The adoption of robotics still needs cultivation among SMEs, while some workers will need reskilling to move up the value chain in a more automated economy, Minister for Trade and Industry (Industry) S. Iswaran said yesterday.
"Robotics is interesting as it can be applied in different industries... We want to see how some of these solutions can be incorporated into our existing businesses, partly as a solution for productivity, partly also to allow them to pursue new types of opportunities," he said when visiting Aitech Robotics and Automation in JTC's CleanTech Park.
"What we want is to find ways for SMEs to be able to adopt the technology.

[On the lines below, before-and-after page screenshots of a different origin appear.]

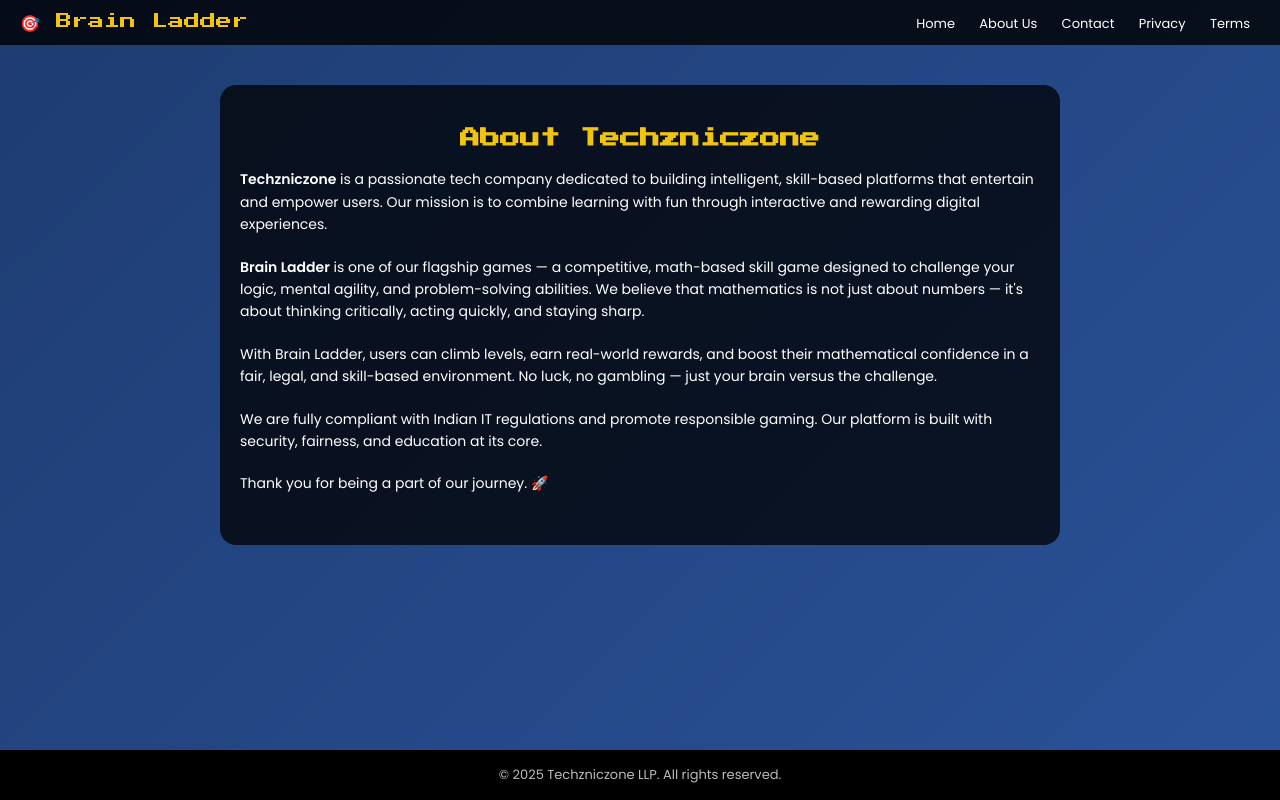
After one commit to Harikrishnan-TM/brain_ladder, a Django app: page /game/about/ in a window 1280 px wide. The commit adds this page. Run offline with Django 4.2, Linux system fonts and the light colour scheme.

Commit message:
added basic pages

```diff
--- a/game/urls.py
+++ b/game/urls.py
@@ -24,6 +24,11 @@ urlpatterns = [
     path('signup/', views.signup_view, name='signup'),
     path('login/', auth_views.LoginView.as_view(template_name='game/login.html'), name='login'),
     path('logout/', auth_views.LogoutView.as_view(next_page='login'), name='logout'),
+    path('about/', views.about, name='about'),
+    path('contact/', views.contact_view, name='contact'),
+    path('refund/', views.refund_policy, name='refund_policy'),
+    path('privacy/', views.privacy_policy, name='privacy_policy'),
+    path('terms/', views.terms, name='terms'),
 
 
 
--- a/game/views.py
+++ b/game/views.py
@@ -44,6 +44,20 @@ from django.shortcuts import render
 def home(request):
     return render(request, 'home.html')
 
+def about(request):
+    return render(request, 'about.html')
+
+def contact_view(request):
+    return render(request, 'contact.html')
+
+def refund_policy(request):
+    return render(request, 'refund.html')
+
+def privacy_policy(request):
+    return render(request, 'privacy.html')
+
+def terms(request):
+    return render(request, 'terms.html')
 
 @login_required
 def start_game(request):
--- /dev/null
+++ b/templates/about.html
@@ -0,0 +1,136 @@
+{% load static %}
+<!DOCTYPE html>
+<html lang="en">
+<head>
+    <meta charset="UTF-8">
+    <title>About Us - Brain Ladder</title>
+    <meta name="viewport" content="width=device-width, initial-scale=1.0">
+
+    <!-- Fonts -->
+    <link href="https://fonts.googleapis.com/css2?family=Press+Start+2P&family=Poppins:wght@400;600&display=swap" rel="stylesheet">
+
+    <style>
+        body {
+            margin: 0;
+            padding: 0;
+            font-family: 'Poppins', sans-serif;
+            background: linear-gradient(135deg, #1e3c72, #2a5298);
+            color: white;
+            display: flex;
+            flex-direction: column;
+            min-height: 100vh;
+        }
+
+        header {
+            display: flex;
+            justify-content: space-between;
+            align-items: center;
+            background-color: #000000cc;
+            padding: 10px 20px;
+        }
+
+        .logo-header {
+            font-family: 'Press Start 2P', cursive;
+            font-size: 16px;
+            color: #f1c40f;
+        }
+
+        nav a {
+            color: white;
+            margin: 0 10px;
+            text-decoration: none;
+            font-size: 13px;
+            transition: color 0.3s;
+        }
+
+        nav a:hover {
+            color: #f1c40f;
+        }
+
+        .content {
+            max-width: 800px;
+            margin: 40px auto;
+            padding: 30px 20px;
+            background-color: rgba(0, 0, 0, 0.75);
+            border-radius: 16px;
+        }
+
+        h1 {
+            font-family: 'Press Start 2P', cursive;
+            font-size: 20px;
+            margin-bottom: 20px;
+            color: #f1c40f;
+            text-align: center;
+        }
+
+        p {
+            font-size: 14px;
+            line-height: 1.6;
+            margin-bottom: 20px;
+        }
+
+        footer {
+            background-color: #000;
+            color: #bbb;
+            padding: 15px;
+            font-size: 13px;
+            text-align: center;
+            margin-top: auto;
+        }
+
+        @media (max-width: 600px) {
+            nav a {
+                font-size: 11px;
+            }
+            h1 {
+                font-size: 16px;
+            }
+            p {
+                font-size: 13px;
+            }
+        }
+    </style>
+</head>
+<body>
+
+<header>
+    <div class="logo-header">🎯 Brain Ladder</div>
+    <nav>
+        <a href="{% url 'home' %}">Home</a>
+        <a href="{% url 'about' %}">About Us</a>
+        <a href="#">Contact</a>
+        <a href="#">Privacy</a>
+        <a href="#">Terms</a>
+    </nav>
+</header>
+
+<div class="content">
+    <h1>About Techzniczone</h1>
+    <p>
+        <strong>Techzniczone</strong> is a passionate tech company dedicated to building intelligent, skill-based platforms that entertain and empower users.
+        Our mission is to combine learning with fun through interactive and rewarding digital experiences.
+    </p>
+    <p>
+        <strong>Brain Ladder</strong> is one of our flagship games — a competitive, math-based skill game designed to challenge your logic,
+        mental agility, and problem-solving abilities. We believe that mathematics is not just about numbers — it's about thinking critically,
+        acting quickly, and staying sharp.
+    </p>
+    <p>
+        With Brain Ladder, users can climb levels, earn real-world rewards, and boost their mathematical confidence in a fair, legal,
+        and skill-based environment. No luck, no gambling — just your brain versus the challenge.
+    </p>
+    <p>
+        We are fully compliant with Indian IT regulations and promote responsible gaming. Our platform is built with security, fairness,
+        and education at its core.
+    </p>
+    <p>
+        Thank you for being a part of our journey. 🚀
+    </p>
+</div>
+
+<footer>
+    © 2025 Techzniczone LLP. All rights reserved.
+</footer>
+
+</body>
+</html>
```
Also changed, not shown: templates/contact.html (added, +70 -0 lines), templates/home.html (+58 -21 lines), templates/privacy.html (added, +61 -0 lines), templates/refund.html (added, +38 -0 lines), templates/terms.html (added, +49 -0 lines).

But SME owners have to first understand what is the potential, and then for them to cross the Rubicon and try it."
Alongside abundant government grants, one way to encourage wider adoption of robotics technology is to have a leasing model, where SMEs can acquire the technology at a lower cost, Mr Iswaran suggested.
His visit to Aitech came days after Budget 2016 included a $450 million expansion to the National Robotics Programme.
The initiative underpins the Government's push to make automation the centrepiece of Singapore's economic transformation.
This means boom times may lie ahead for robotics service providers such as Aitech.
Established in 2013, the company builds automated or guided robots to support business processes at companies in industries such as semiconductor manufacturing, food and beverage, and logistics services.
But the use of robots alone will not solve the issues of uneven pro- ductivity growth, Mr Iswaran said.
"There is no silver bullet to productivity growth - you need all aspects to come together. Business processes still have to be optimised, and skill sets need to be enhanced, and then there is the use of technology. You need all these on a consistent basis to grow productivity."
And as robotics solutions become more prevalent, some parts of Singapore's workforce will inevitably be hit as robots take over certain jobs.
That is why reskilling and retraining will remain a key part of the Government's restructuring efforts, so as to enable individuals to take up jobs with higher value-add.
"Even as certain types of jobs may be diminished, there will be new kinds of jobs created. What we have to do at the system level is to find ways for Singaporeans to pick up new skills and adapt to new opportunities," Mr Iswaran said.